FINANCE Minister Michael Noonan admitted that the economy will expand less than he forecast in December's Budget but insisted it remains on track to produce jobs and meet European Union debt targets.
Mr Noonan said gross domestic product will now increase by 1.3pc this year instead of the 1.5pc forecast in December, as exports slow more than previously expected due to the European slowdown and the end of patents for some blockbuster drugs made here.
Despite this downward revision, Mr Noonan still expects unemployment to fall and employment to rise this year.
The finance minister added that bank stress tests will probably happen later this year – a deadline that the banks have been resisting. "The origin of the Irish crisis was the banking collapse so it would be unreasonable to expect a full exit without a last scrutiny," he said.
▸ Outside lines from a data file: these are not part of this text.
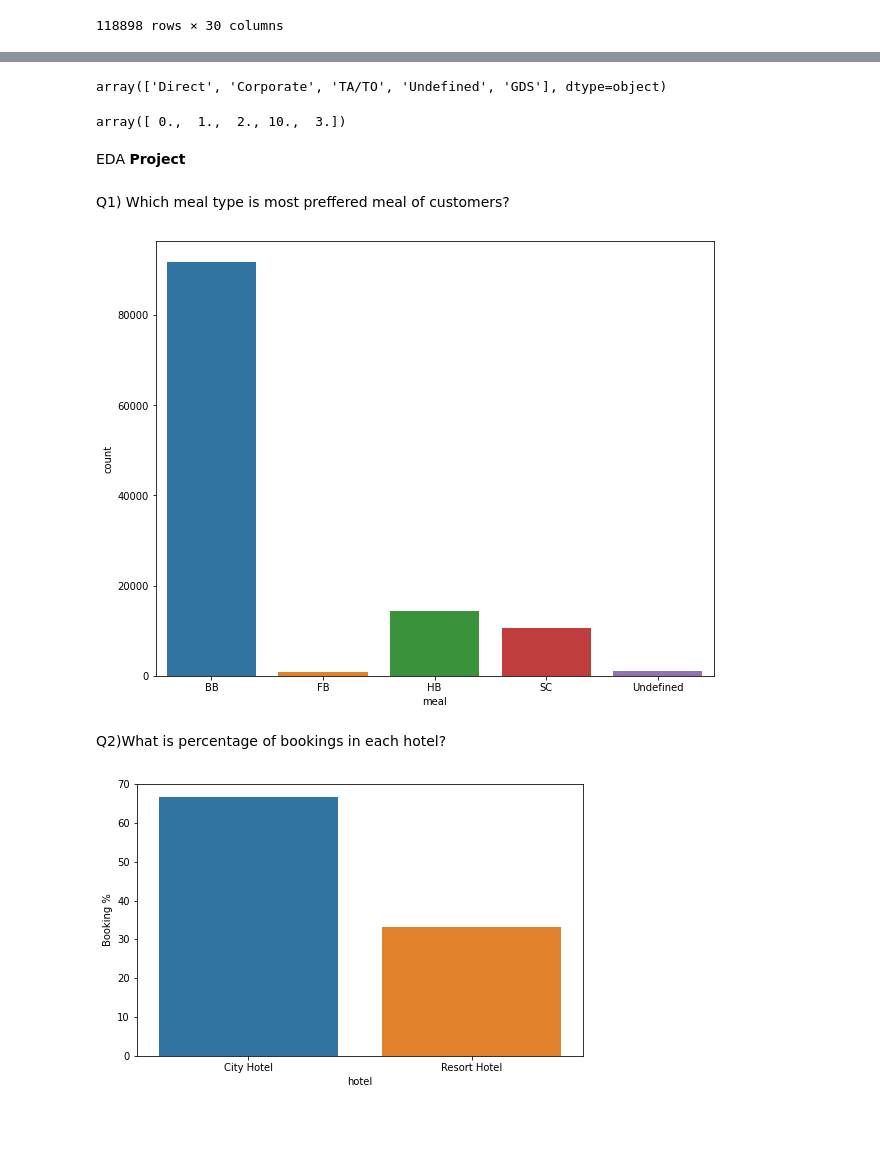
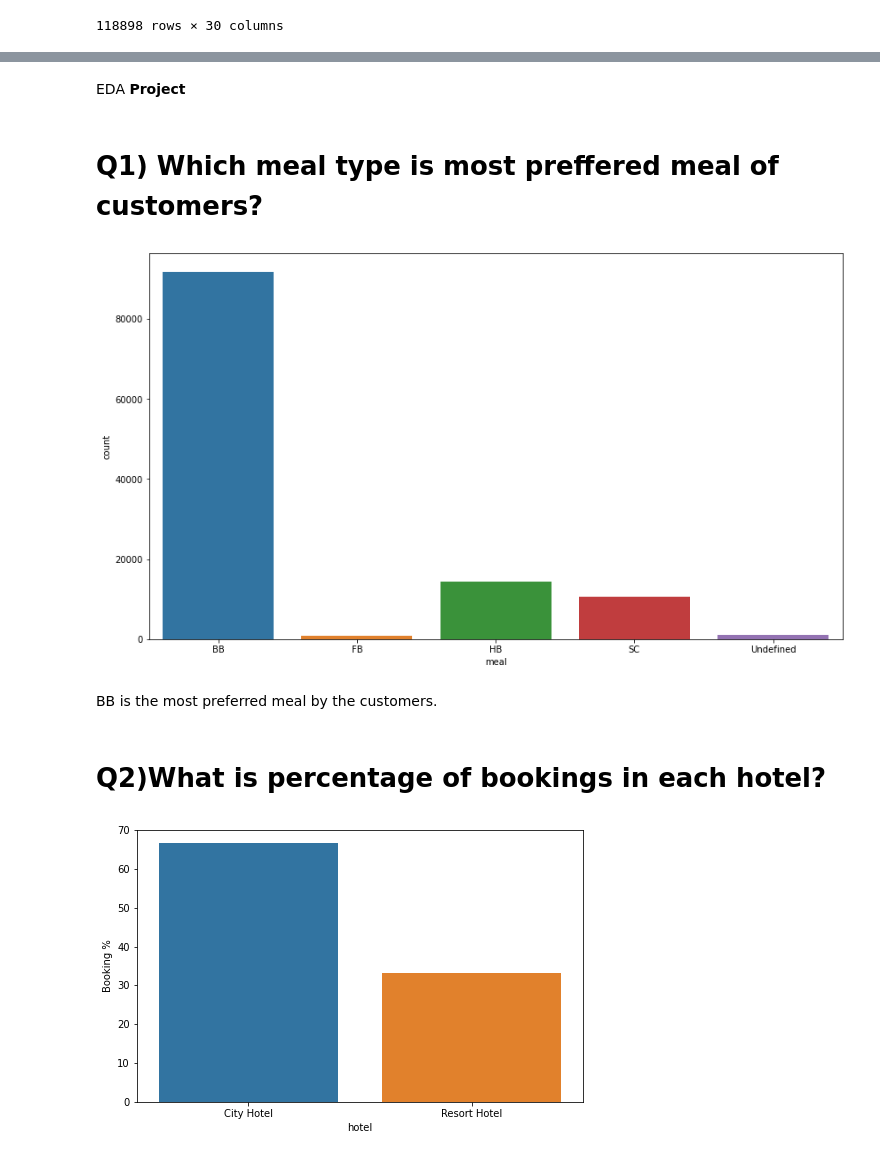
Before and after one commit to khatri17/Tesla-code-capstone-project-1, a Jupyter notebook: Copy_of_Hotel_Booking_Analysis_tesla_code_Capstone_Project(sanjay).ipynb, the cells around one changed output, grey strips where cells are left out. Cells and saved outputs as stored; diff of their text form; code cells hidden in the pictures; blank space fills up the shorter version.

```diff
--- a/Copy_of_Hotel_Booking_Analysis_tesla_code_Capstone_Project(sanjay).ipynb
+++ b/Copy_of_Hotel_Booking_Analysis_tesla_code_Capstone_Project(sanjay).ipynb
@@ -167,11 +146,3 @@ array(['Direct', 'Corporate', 'Online TA', 'Offline TA/TO',
-# %%
-df1['distribution_channel'].unique()
-# %% [output]
-array(['Direct', 'Corporate', 'TA/TO', 'Undefined', 'GDS'], dtype=object)
-# %%
-df1['children'].unique()
-# %% [output]
-array([ 0.,  1.,  2., 10.,  3.])
 # %%
 #Adding total staying days in hotels
 df1['total_stay'] = df1['stays_in_weekend_nights']+df1['stays_in_week_nights']
@@ -181,12 +152,12 @@ df1['total_people'] = df1['adults']+df1['children']+df1['babies']
 # %% [markdown]
 EDA **Project**
 # %% [markdown]
-Q1) Which meal type is most preffered meal of customers?
+# Q1) Which meal type is most preffered meal of customers?
 # %%
-
-plt.figure( figsize=(10, 8))
+# Calculating the most preferred meal.
+plt.figure( figsize=(14, 8))
 
 sns.countplot(x = df1['meal'])
 plt.show()
 # %% [output]
-[figure, old version]
+[figure, new version]
@@ -195,3 +164,5 @@ plt.show()
+# %% [markdown]
+BB is the most preferred meal by the customers.
 # %% [markdown]
-Q2)What is percentage of bookings in each hotel?
+# Q2)What is percentage of bookings in each hotel?
 # %%
```
Also changed, not shown: parts of 18 cells of this notebook.
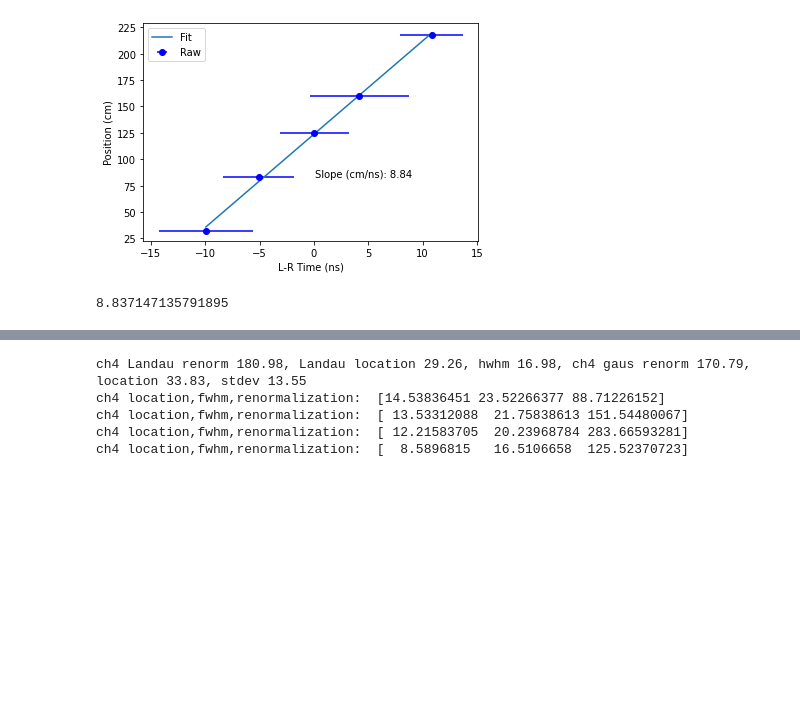
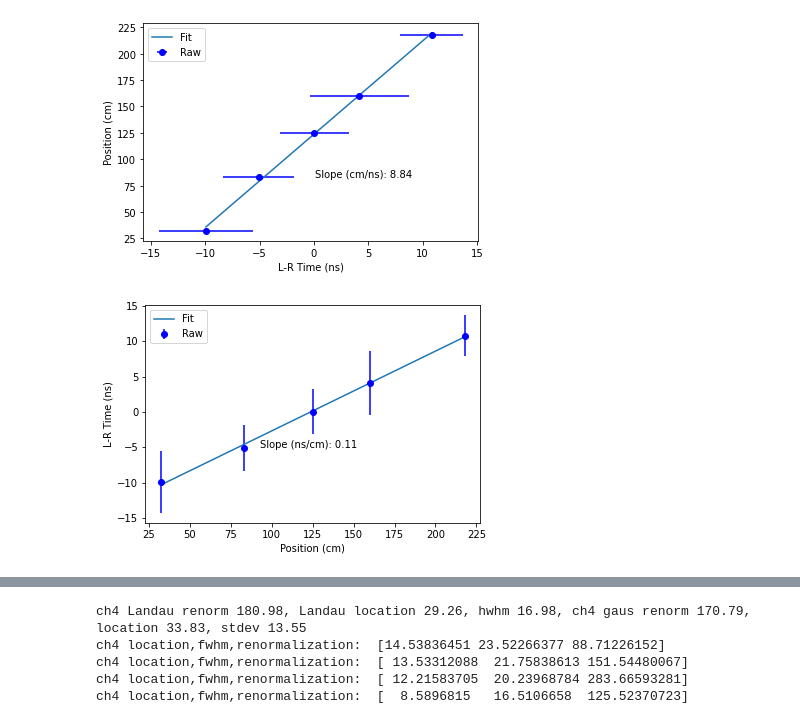
Before and after one commit to peckalec/SiPM-Studies, a Jupyter notebook: SingleBarCosmics.ipynb, the cells around one changed output, grey strips where cells are left out. Saved outputs shown, nothing was run; the diff lists cells and outputs as text; code cells hidden in the pictures; blank space fills up the shorter version.

```diff
--- a/SingleBarCosmics.ipynb
+++ b/SingleBarCosmics.ipynb
@@ -497,19 +489,19 @@ plt.show()
 # %% [output]
 [figure]
 # %%
-x = [10.82462155, 4.15287421, 3.78234934e-02, -5.09391334, -9.94047835]
+y = [10.82462155, 4.15287421, 3.78234934e-02, -5.09391334, -9.94047835]
 err = [2.88512896, 4.55719541, 3.17012804, 3.25942343, 4.35731598]
-y = [232-14,174-14,139-14,97-14,46-14]
+x = [232-14,174-14,139-14,97-14,46-14]
 
-plt.errorbar(x,y,xerr = err,fmt = 'o', color = "blue", ecolor = "blue", label = "Raw")
+plt.errorbar(x,y,yerr = err,fmt = 'o', color = "blue", ecolor = "blue", label = "Raw")
 p = np.polyfit(x,y,1)
 plt.plot(x,np.array(x)*p[0]+p[1],label = "Fit")
-plt.xlabel("L-R Time (ns)")
-plt.ylabel("Position (cm)")
-plt.annotate(str(f"Slope (cm/ns): {p[0]:.2f}"), xy = (x[-1] + 10, y[-2]))
+plt.ylabel("L-R Time (ns)")
+plt.xlabel("Position (cm)")
+plt.annotate(str(f"Slope (ns/cm): {p[0]:.2f}"), xy = (x[-2] + 10, y[-2]))
 plt.legend()
 plt.show()
 # %% [output]
-8.837147135791895
+[figure, added]
 # %%
 #calculate residuals for each of the five locations and in total
```
Also changed, not shown: parts of 17 cells of this notebook.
Mr Noonan added the Government will stick to its budget targets for the year but added that he hopes some financial flexibility may emerge "as the year goes by". He signalled that any extra cash, which could be €1bn from 2014, will be used to boost capital spending rather than cutting taxes.
"It seems to me that it's much smarter to use a lot of this, if we're going to use it, on capital rather than current," Mr Noonan told the Oireachtas Finance Committee.
"But I'm not sure whether we should press on with the adjustment next year and do something later. It would depend on the way the year develops, and how we use it best to restore the economy and grow the economy."
The comments came as Communications Minister Pat Rabbitte said: "The mooted privatisation of Coillte looks more unlikely every day."
It leaves privatisation of Bord Gais Energy and ESB's sale of two power-stations in the UK and Spain as the main assets to be sold under the New Era scheme to raise €3bn.
The Government seems on target to bring the budget deficit to below 3pc by 2015 with fewer privatisations.
It beat last year's target and yesterday forecast a deficit of 2.2pc by 2015 under the current austerity plan.
That could, in theory, give the Government some leeway in its budgetary plans, although any let-up would likely have to be signed off by the troika.
Key conclusions from the government review include:
• Government debt-to-GDP ratio is to peak at 123pc this year and begin declining next year.
• Government consumption is set to fall by 2.1pc with investment spending set to increase 3.7pc.
• Import growth has been revised down to 1.8pc.
• Employment growth of 0.4pc projected this year, with an average unemployment rate of 14pc this year.
• Exchequer deficit is expected to be €11.2bn this year, with underlying government deficit expected to be 7.4pc of GDP.